▶ **Supplied entries**

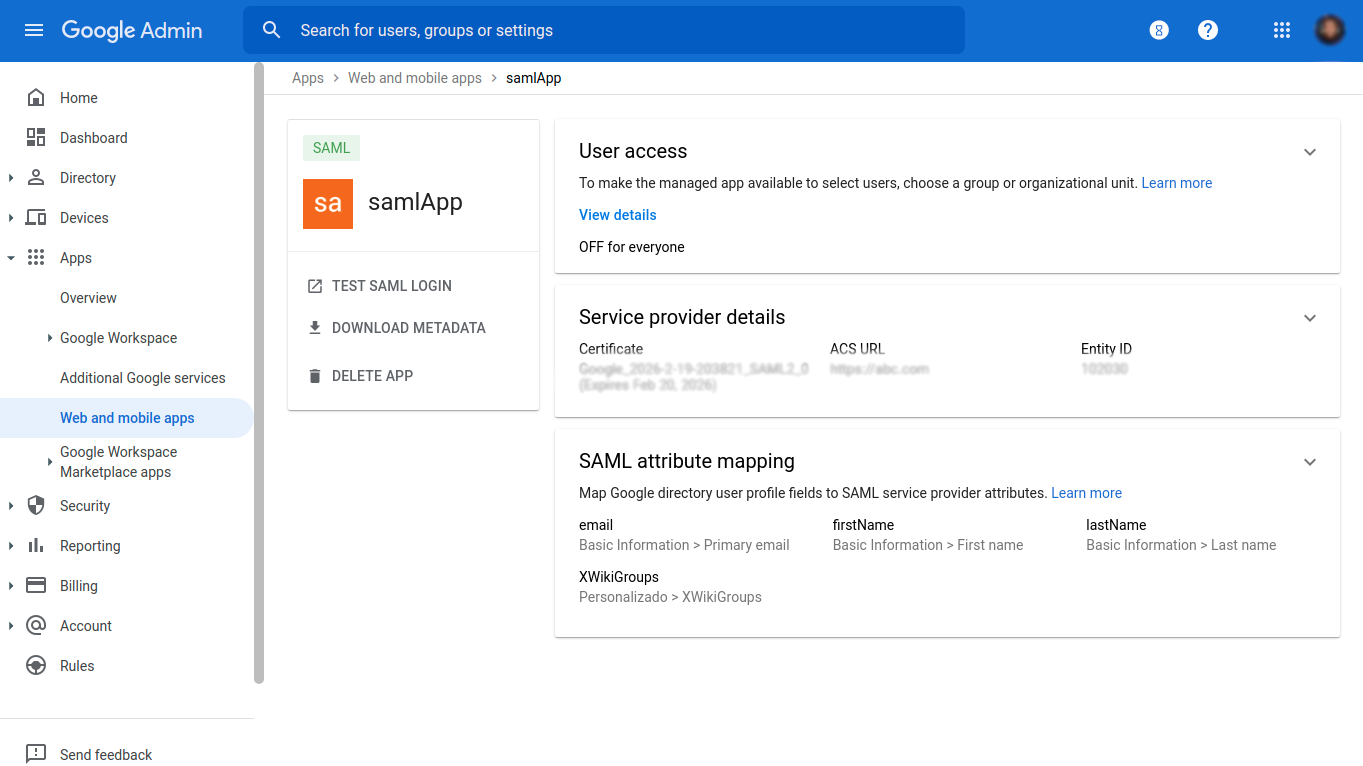
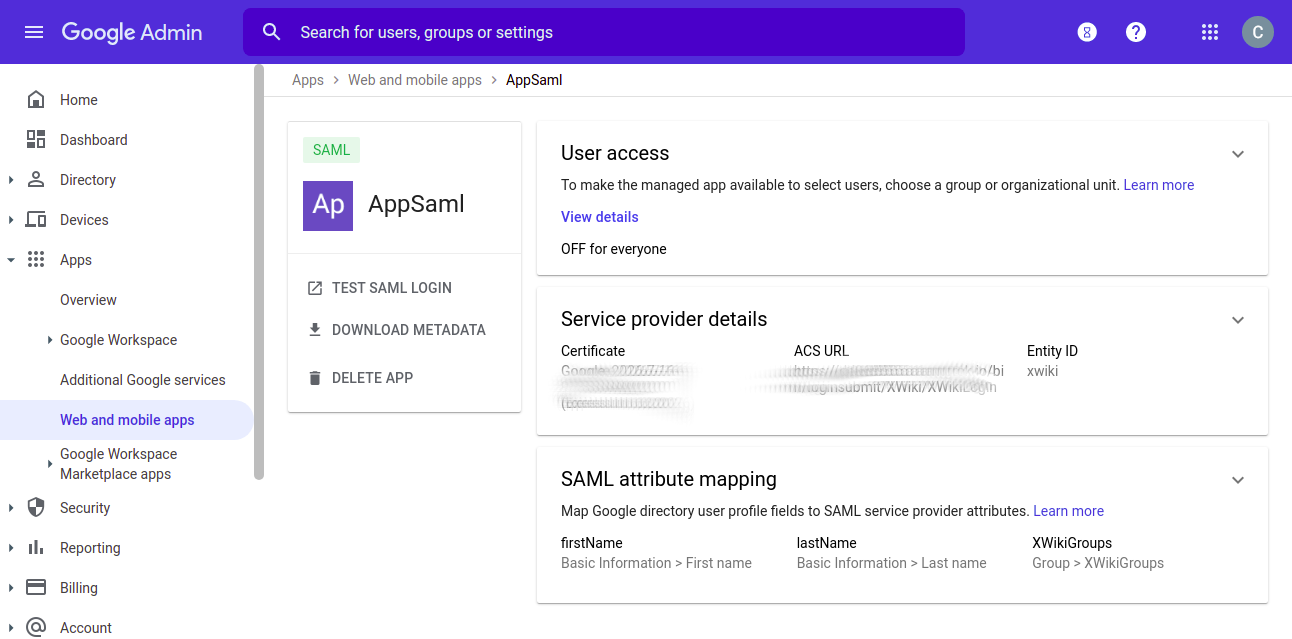
google workspace fix minors

diff --git a/google-workspace-setup.md b/google-workspace-setup.md
@@ -36,6 +36,7 @@ This can be used to specify the user groups.
     + From the Admin console Home page, go to Apps and then Web and mobile apps.
     + Click Add App and then Add custom SAML app.
 
+![google_saml_app_add](images/google_saml_app_add.png)
 ![google_saml_app](images/google_saml_app.png)
 
 2. In the second page download the metadata file (Identity Provider Metada XML). 
@@ -68,12 +69,13 @@ The value of Location field of `urn:oasis:names:tc:SAML:2.0:bindings:HTTP-POST` 
 
 2. Next to the service provider page:
 
-* ACS URL: https://<you wiki domain>/bin/loginsubmit/XWiki/XWikiLogin
+* ACS URL: https://(your wiki domain)/bin/loginsubmit/XWiki/XWikiLogin
 * Entity ID: the same value present on xwiki.authentication.saml2.sp.entityid
 * Name ID Format: EMAIL
 * Name ID Field: Basic Information > Primary email
 
 ![google_app_service_provider](images/google_app_service_provider.png)
+![google_app_service_provider_continue](images/google_app_service_provider_continue.png)
 
 3. Attribute mapping:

▶ **Task to carry out**
Would you please write out the entries in full, exactly as they read, but without pictures?

▶ **Expected answer**
google workspace fix minors

diff --git a/google-workspace-setup.md b/google-workspace-setup.md
@@ -36,6 +36,7 @@ This can be used to specify the user groups.
     + From the Admin console Home page, go to Apps and then Web and mobile apps.
     + Click Add App and then Add custom SAML app.
 
+![google_saml_app_add](images/google_saml_app_add.png)
 ![google_saml_app](images/google_saml_app.png)
 
 2. In the second page download the metadata file (Identity Provider Metada XML). 
@@ -68,12 +69,13 @@ The value of Location field of `urn:oasis:names:tc:SAML:2.0:bindings:HTTP-POST` 
 
 2. Next to the service provider page:
 
-* ACS URL: https://<you wiki domain>/bin/loginsubmit/XWiki/XWikiLogin
+* ACS URL: https://(your wiki domain)/bin/loginsubmit/XWiki/XWikiLogin
 * Entity ID: the same value present on xwiki.authentication.saml2.sp.entityid
 * Name ID Format: EMAIL
 * Name ID Field: Basic Information > Primary email
 
 ![google_app_service_provider](images/google_app_service_provider.png)
+![google_app_service_provider_continue](images/google_app_service_provider_continue.png)
 
 3. Attribute mapping:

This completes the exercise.